**Exercise directions**. In the records that follow, show each line where the word "SEER" is present.

----- Dataset records -----

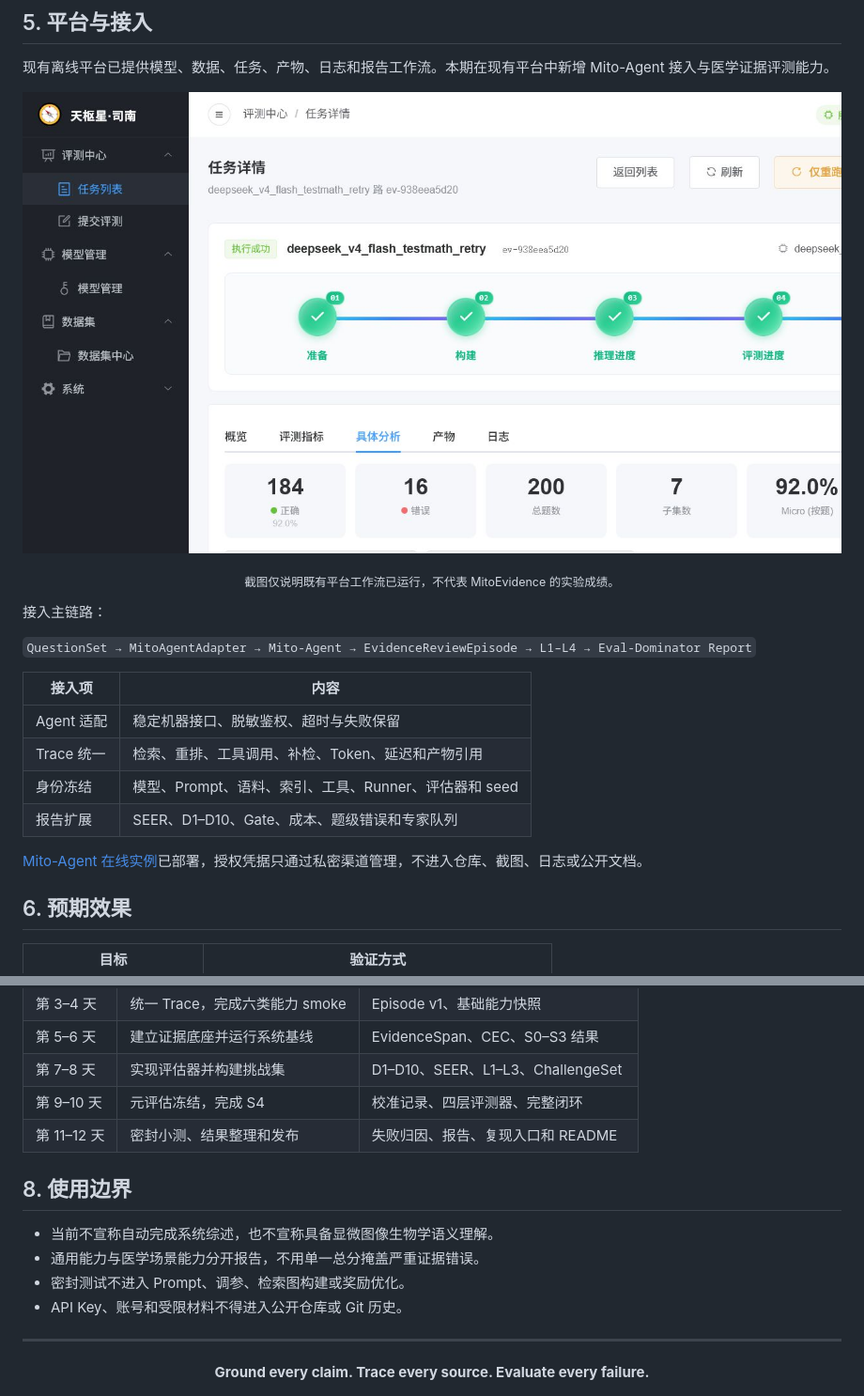
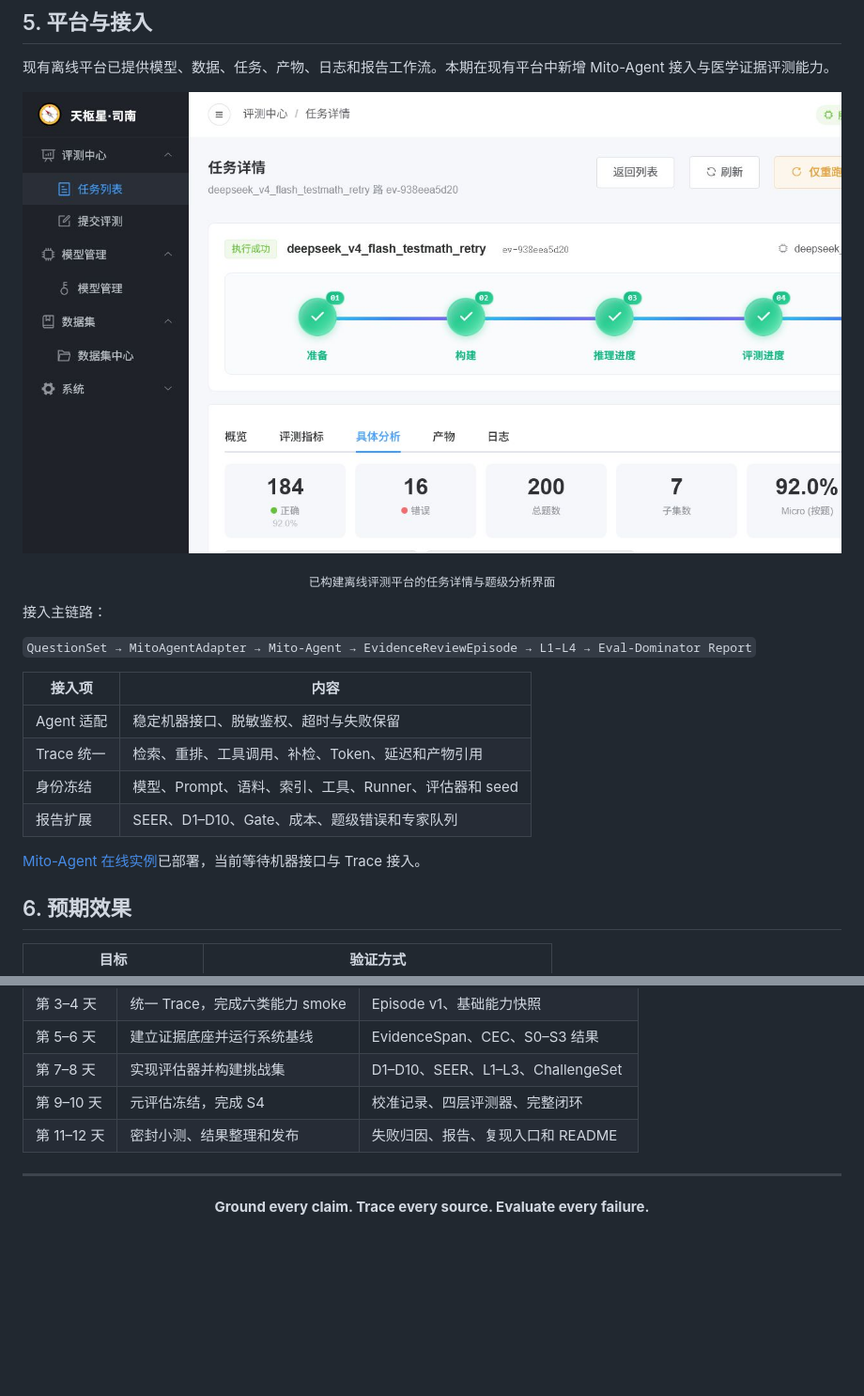
Before and after one commit to blues-kun/hy-agent, a Markdown page: README.md, 2 parts joined by grey strips. Shown at 94% size. GitHub-like rendering; blank space fills up the shorter version.

```diff
--- a/README.md
+++ b/README.md
@@ -141,10 +126,10 @@ SEER = 含严重证据错误的关键输出主张数 / 可评估关键输出主
 现有离线平台已提供模型、数据、任务、产物、日志和报告工作流。本期在现有平台中新增 Mito-Agent 接入与医学证据评测能力。
 
 <p align="center">
-  <img src="assets/evaluation-platform.png" alt="离线评测平台任务详情页" width="920" />
+  <img src="assets/evaluation-platform.png" alt="离线评测平台任务详情页" width="100%" />
 </p>
 
-<p align="center"><sub>截图仅说明既有平台工作流已运行，不代表 MitoEvidence 的实验成绩。</sub></p>
+<p align="center"><sub>已构建离线评测平台的任务详情与题级分析界面</sub></p>
 
 接入主链路：
 
@@ -157,7 +142,7 @@ SEER = 含严重证据错误的关键输出主张数 / 可评估关键输出主
 | 身份冻结 | 模型、Prompt、语料、索引、工具、Runner、评估器和 seed |
 | 报告扩展 | SEER、D1–D10、Gate、成本、题级错误和专家队列 |
 
-[Mito-Agent 在线实例](https://agent.blueskun.com:8444/)已部署，授权凭据只通过私密渠道管理，不进入仓库、截图、日志或公开文档。
+[Mito-Agent 在线实例](https://agent.blueskun.com:8444/)已部署，当前等待机器接口与 Trace 接入。
 
 ## 6. 预期效果
 
@@ -183,13 +168,6 @@ SEER = 含严重证据错误的关键输出主张数 / 可评估关键输出主
 | 第 9–10 天 | 元评估冻结，完成 S4 | 校准记录、四层评测器、完整闭环 |
 | 第 11–12 天 | 密封小测、结果整理和发布 | 失败归因、报告、复现入口和 README |
 
-## 8. 使用边界
-
-- 当前不宣称自动完成系统综述，也不宣称具备显微图像生物学语义理解。
-- 通用能力与医学场景能力分开报告，不用单一总分掩盖严重证据错误。
-- 密封测试不进入 Prompt、调参、检索图构建或奖励优化。
-- API Key、账号和受限材料不得进入公开仓库或 Git 历史。
-
 ---
 
 <div align="center">
```
Also changed, not shown: other parts of README.md (+19 -34 lines).
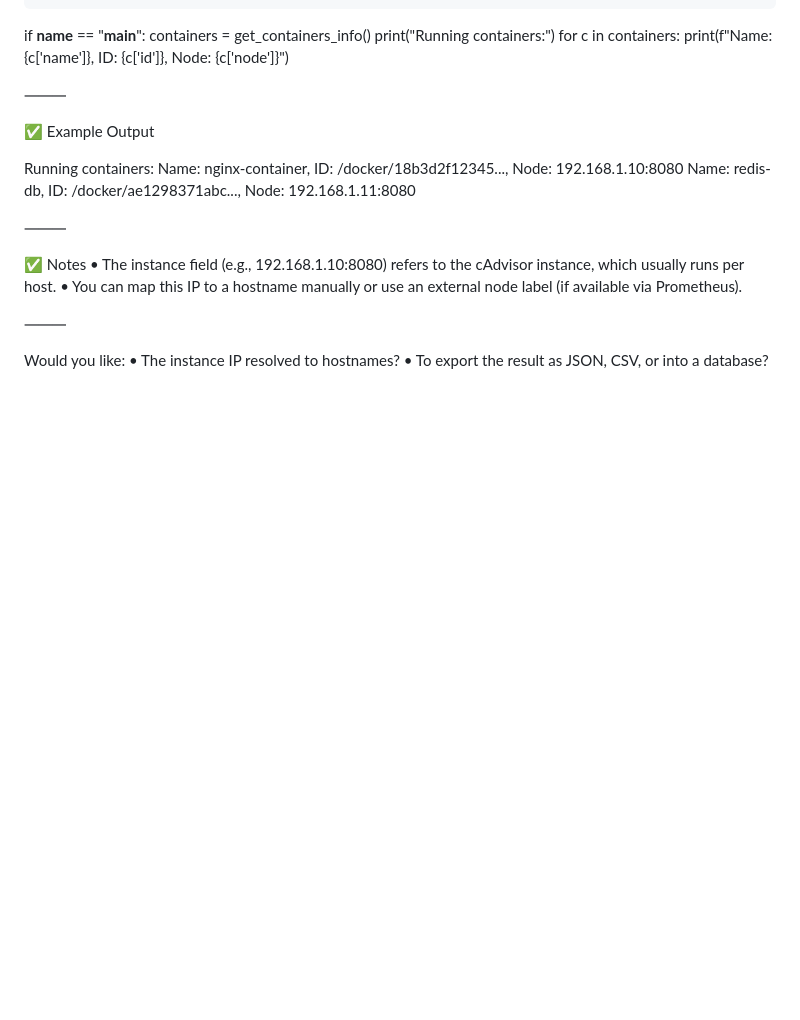
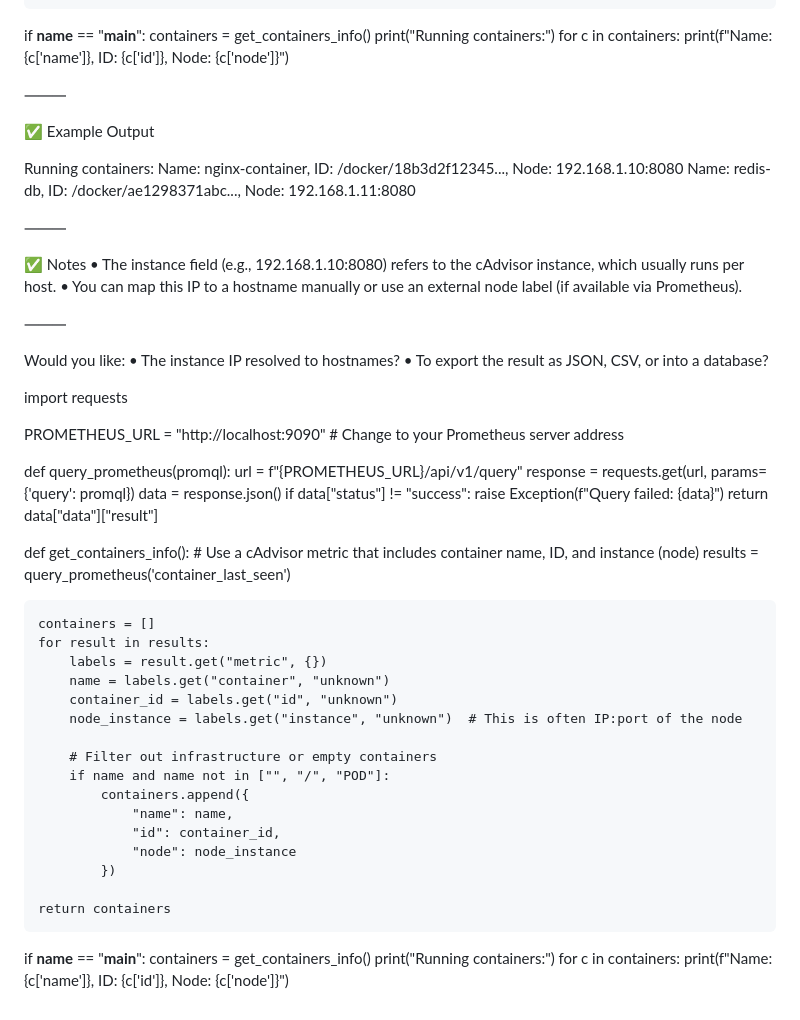
Before and after one commit to naim16031988/news-homepage-main, a Markdown page: README.md, the part around the change. GitHub-like rendering; blank space fills up the shorter version.

```diff
--- a/README.md
+++ b/README.md
@@ -247,3 +247,42 @@ Name: redis-db, ID: /docker/ae1298371abc..., Node: 192.168.1.11:8080
 Would you like:
 	•	The instance IP resolved to hostnames?
 	•	To export the result as JSON, CSV, or into a database?
+
+ import requests
+
+PROMETHEUS_URL = "http://localhost:9090"  # Change to your Prometheus server address
+
+def query_prometheus(promql):
+    url = f"{PROMETHEUS_URL}/api/v1/query"
+    response = requests.get(url, params={'query': promql})
+    data = response.json()
+    if data["status"] != "success":
+        raise Exception(f"Query failed: {data}")
+    return data["data"]["result"]
+
+def get_containers_info():
+    # Use a cAdvisor metric that includes container name, ID, and instance (node)
+    results = query_prometheus('container_last_seen')
+
+    containers = []
+    for result in results:
+        labels = result.get("metric", {})
+        name = labels.get("container", "unknown")
+        container_id = labels.get("id", "unknown")
+        node_instance = labels.get("instance", "unknown")  # This is often IP:port of the node
+
+        # Filter out infrastructure or empty containers
+        if name and name not in ["", "/", "POD"]:
+            containers.append({
+                "name": name,
+                "id": container_id,
+                "node": node_instance
+            })
+
+    return containers
+
+if __name__ == "__main__":
+    containers = get_containers_info()
+    print("Running containers:")
+    for c in containers:
+        print(f"Name: {c['name']}, ID: {c['id']}, Node: {c['node']}")
```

-----

**Response area**.
@@ -141,10 +126,10 @@ SEER = 含严重证据错误的关键输出主张数 / 可评估关键输出主
@@ -157,7 +142,7 @@ SEER = 含严重证据错误的关键输出主张数 / 可评估关键输出主
 | 报告扩展 | SEER、D1–D10、Gate、成本、题级错误和专家队列 |
@@ -183,13 +168,6 @@ SEER = 含严重证据错误的关键输出主张数 / 可评估关键输出主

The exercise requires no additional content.